*** Opening of Material for the task ***
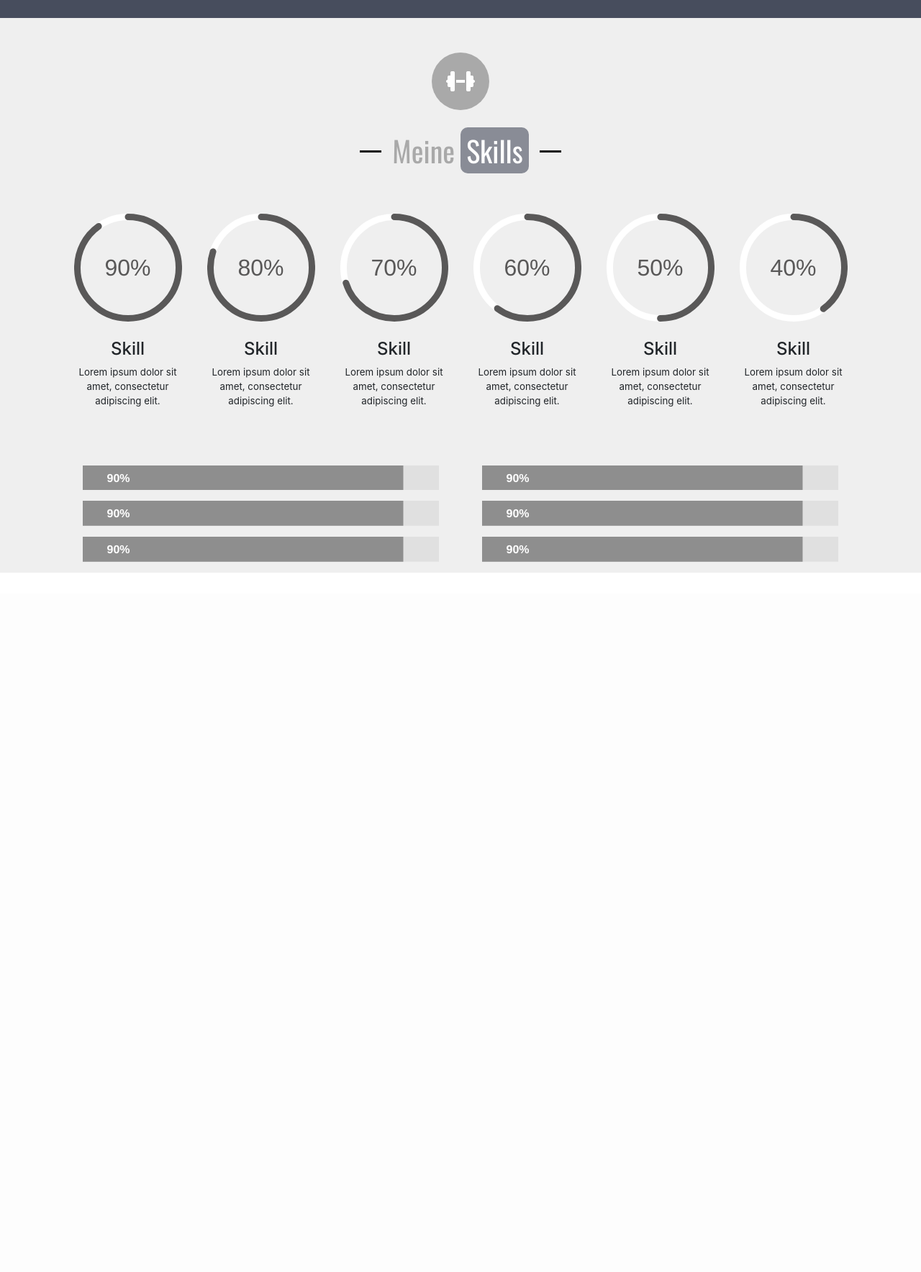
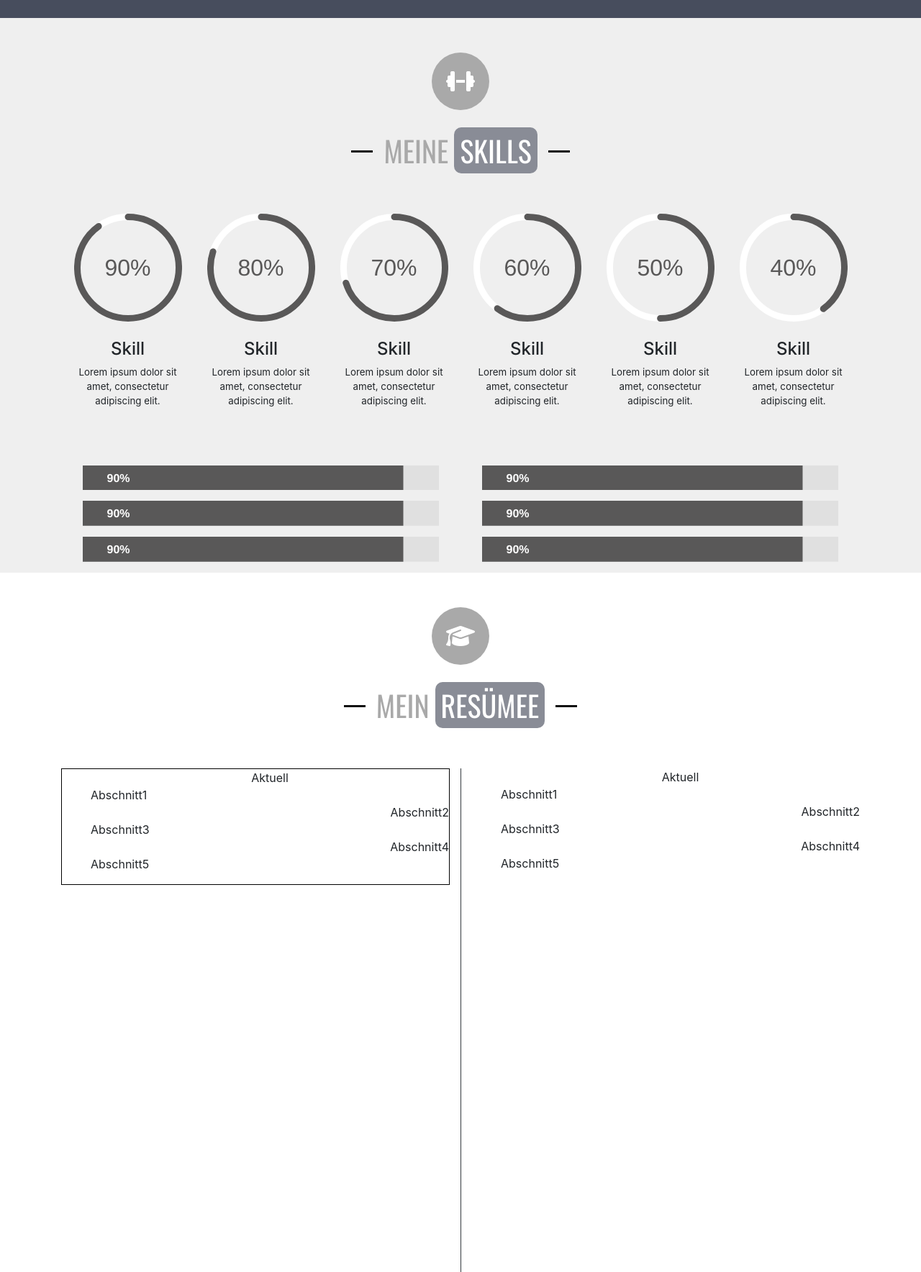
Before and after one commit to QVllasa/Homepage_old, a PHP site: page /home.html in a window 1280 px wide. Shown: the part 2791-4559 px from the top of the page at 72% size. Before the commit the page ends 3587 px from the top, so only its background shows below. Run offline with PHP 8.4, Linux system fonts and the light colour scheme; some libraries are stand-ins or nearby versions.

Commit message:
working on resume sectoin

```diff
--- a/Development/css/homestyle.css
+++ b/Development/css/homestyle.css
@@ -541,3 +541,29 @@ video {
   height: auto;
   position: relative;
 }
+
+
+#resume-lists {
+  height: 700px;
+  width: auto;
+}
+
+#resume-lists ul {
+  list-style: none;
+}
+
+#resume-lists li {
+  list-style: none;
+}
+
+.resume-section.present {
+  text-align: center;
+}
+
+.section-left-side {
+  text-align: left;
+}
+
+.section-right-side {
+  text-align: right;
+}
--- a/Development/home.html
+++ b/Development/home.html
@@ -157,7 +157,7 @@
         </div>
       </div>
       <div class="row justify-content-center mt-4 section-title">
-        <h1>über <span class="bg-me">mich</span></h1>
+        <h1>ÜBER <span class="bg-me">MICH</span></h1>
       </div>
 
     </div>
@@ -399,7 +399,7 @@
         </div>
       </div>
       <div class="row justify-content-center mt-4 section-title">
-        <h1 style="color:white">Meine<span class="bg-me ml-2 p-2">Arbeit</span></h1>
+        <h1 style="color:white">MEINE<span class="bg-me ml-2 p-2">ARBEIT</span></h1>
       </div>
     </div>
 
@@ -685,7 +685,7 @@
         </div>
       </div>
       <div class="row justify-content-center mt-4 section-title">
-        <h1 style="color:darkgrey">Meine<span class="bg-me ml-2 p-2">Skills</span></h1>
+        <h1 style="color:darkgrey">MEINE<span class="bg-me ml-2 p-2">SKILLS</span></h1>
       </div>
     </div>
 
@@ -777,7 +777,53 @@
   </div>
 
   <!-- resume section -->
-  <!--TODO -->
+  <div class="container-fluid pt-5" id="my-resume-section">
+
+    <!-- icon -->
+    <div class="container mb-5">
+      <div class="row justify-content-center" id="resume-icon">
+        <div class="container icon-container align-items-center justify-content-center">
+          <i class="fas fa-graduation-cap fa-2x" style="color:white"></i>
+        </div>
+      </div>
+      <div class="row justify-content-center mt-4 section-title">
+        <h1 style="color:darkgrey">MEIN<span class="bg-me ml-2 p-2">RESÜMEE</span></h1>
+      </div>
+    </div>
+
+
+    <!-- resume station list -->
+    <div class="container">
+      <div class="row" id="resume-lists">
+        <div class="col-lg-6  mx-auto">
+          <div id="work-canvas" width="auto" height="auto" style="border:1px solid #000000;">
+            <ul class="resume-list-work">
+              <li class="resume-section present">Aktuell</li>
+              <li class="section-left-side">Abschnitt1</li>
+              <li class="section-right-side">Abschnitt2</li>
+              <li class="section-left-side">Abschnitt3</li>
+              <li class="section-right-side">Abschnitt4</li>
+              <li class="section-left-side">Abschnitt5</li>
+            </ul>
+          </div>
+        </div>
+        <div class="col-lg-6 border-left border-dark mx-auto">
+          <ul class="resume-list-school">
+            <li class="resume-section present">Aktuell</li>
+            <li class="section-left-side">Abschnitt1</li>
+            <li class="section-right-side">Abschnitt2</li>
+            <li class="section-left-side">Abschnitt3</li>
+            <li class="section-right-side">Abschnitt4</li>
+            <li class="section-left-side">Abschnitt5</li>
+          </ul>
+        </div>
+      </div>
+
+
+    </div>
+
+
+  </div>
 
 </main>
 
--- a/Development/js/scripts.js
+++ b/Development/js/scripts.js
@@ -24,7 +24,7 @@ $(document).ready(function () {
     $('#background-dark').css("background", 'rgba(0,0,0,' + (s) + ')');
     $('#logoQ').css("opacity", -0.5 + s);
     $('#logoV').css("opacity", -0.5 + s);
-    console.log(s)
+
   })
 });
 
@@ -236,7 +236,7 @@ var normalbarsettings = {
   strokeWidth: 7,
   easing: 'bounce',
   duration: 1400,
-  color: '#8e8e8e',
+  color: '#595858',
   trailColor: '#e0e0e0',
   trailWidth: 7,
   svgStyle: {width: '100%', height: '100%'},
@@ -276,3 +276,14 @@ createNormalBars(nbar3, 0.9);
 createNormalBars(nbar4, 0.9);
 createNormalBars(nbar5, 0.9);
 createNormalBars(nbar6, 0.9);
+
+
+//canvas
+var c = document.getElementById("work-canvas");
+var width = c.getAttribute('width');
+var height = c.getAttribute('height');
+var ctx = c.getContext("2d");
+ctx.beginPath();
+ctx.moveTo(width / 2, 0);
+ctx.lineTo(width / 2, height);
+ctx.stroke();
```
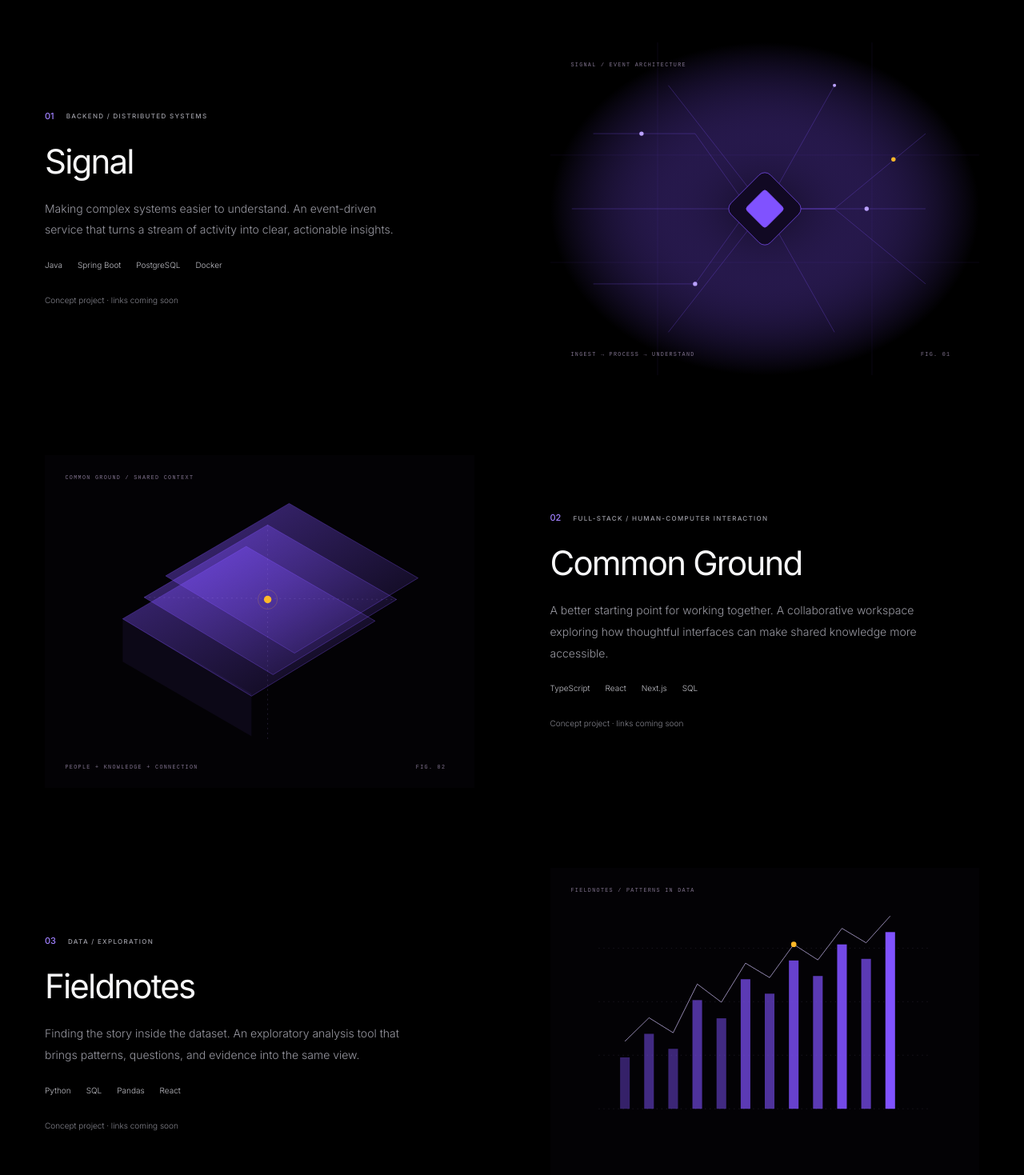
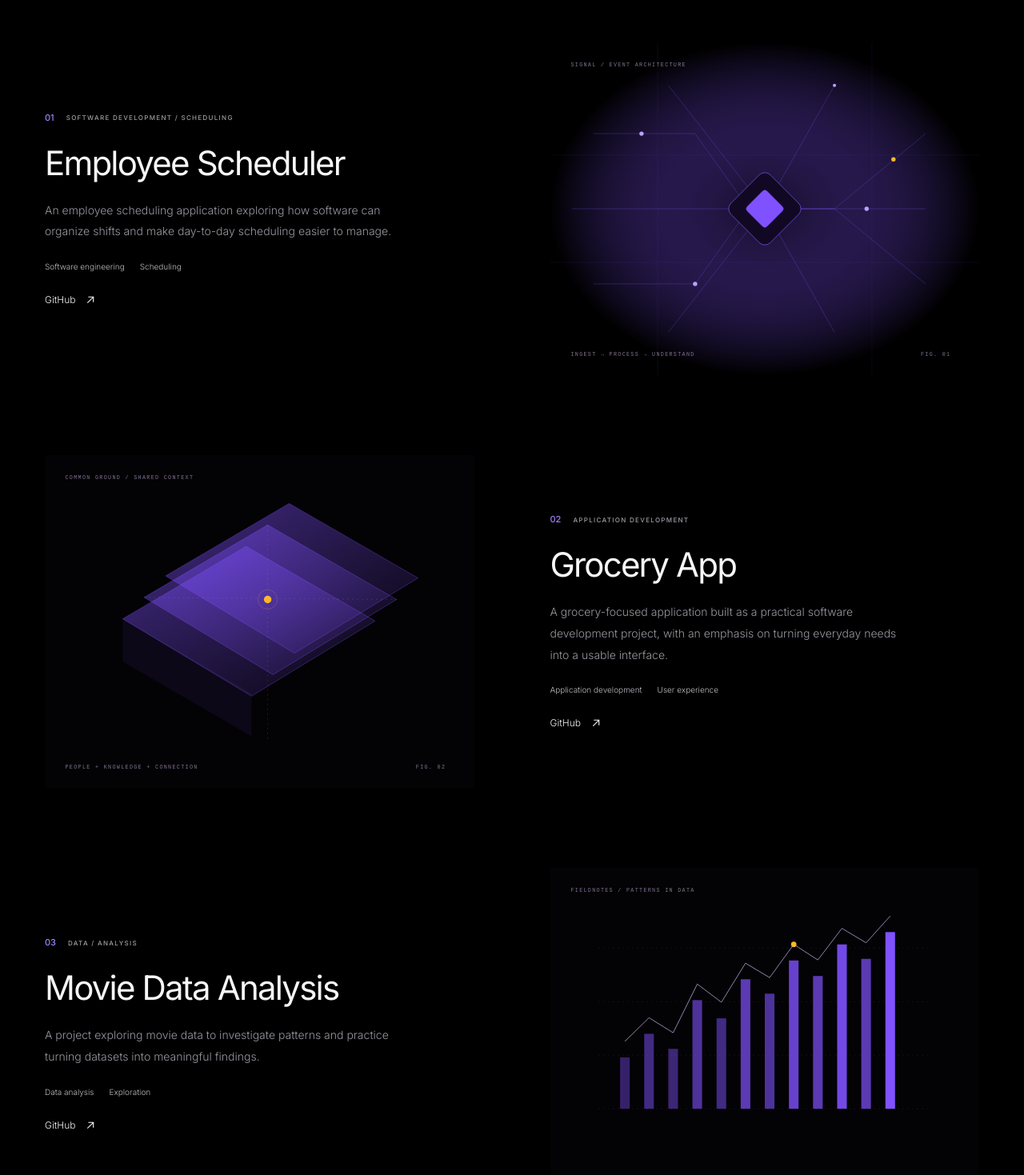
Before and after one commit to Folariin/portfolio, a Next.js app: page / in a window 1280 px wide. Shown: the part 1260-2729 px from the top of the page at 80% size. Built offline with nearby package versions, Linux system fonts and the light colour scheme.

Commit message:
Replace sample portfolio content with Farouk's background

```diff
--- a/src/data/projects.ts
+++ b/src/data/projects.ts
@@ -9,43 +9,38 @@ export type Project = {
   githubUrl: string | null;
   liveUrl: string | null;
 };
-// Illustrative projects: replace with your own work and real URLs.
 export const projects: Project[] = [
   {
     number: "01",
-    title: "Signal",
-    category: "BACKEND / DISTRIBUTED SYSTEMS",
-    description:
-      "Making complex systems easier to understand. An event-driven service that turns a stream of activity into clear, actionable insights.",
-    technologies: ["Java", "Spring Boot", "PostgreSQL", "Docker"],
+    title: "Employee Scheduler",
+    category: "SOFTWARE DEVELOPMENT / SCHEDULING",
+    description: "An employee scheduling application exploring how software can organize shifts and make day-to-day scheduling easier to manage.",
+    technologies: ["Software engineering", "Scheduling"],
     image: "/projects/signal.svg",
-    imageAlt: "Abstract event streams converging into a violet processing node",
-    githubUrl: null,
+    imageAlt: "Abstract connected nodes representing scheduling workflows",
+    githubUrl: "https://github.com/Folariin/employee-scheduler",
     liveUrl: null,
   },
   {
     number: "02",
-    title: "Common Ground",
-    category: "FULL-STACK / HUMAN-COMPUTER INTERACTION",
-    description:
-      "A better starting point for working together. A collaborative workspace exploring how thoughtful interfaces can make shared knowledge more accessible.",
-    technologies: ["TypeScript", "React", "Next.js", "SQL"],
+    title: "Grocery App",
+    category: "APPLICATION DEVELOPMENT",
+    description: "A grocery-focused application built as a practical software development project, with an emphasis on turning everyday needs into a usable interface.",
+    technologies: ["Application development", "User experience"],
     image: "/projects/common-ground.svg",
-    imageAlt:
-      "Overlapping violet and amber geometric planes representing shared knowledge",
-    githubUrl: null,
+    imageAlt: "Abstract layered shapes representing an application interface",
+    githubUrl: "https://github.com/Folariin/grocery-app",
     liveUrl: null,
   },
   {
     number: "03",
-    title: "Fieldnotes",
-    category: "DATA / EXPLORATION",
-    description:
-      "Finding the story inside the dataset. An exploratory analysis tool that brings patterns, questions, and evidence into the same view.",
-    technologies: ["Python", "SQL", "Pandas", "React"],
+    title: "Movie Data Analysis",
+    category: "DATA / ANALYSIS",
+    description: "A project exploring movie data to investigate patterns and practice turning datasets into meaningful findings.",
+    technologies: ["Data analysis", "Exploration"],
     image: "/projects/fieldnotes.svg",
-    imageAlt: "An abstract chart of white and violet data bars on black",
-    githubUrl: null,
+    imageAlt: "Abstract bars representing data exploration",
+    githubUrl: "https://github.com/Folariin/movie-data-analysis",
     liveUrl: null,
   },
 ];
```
*** Close of Material for the task ***
[Directions for this task]:
Going through the entries, return every line holding the word "html".

[Solved exercise]:
Before and after one commit to QVllasa/Homepage_old, a PHP site: page /home.html in a window 1280 px wide. Shown: the part 2791-4559 px from the top of the page at 72% size. Before the commit the page ends 3587 px from the top, so only its background shows below. Run offline with PHP 8.4, Linux system fonts and the light colour scheme; some libraries are stand-ins or nearby versions.
--- a/Development/home.html
+++ b/Development/home.html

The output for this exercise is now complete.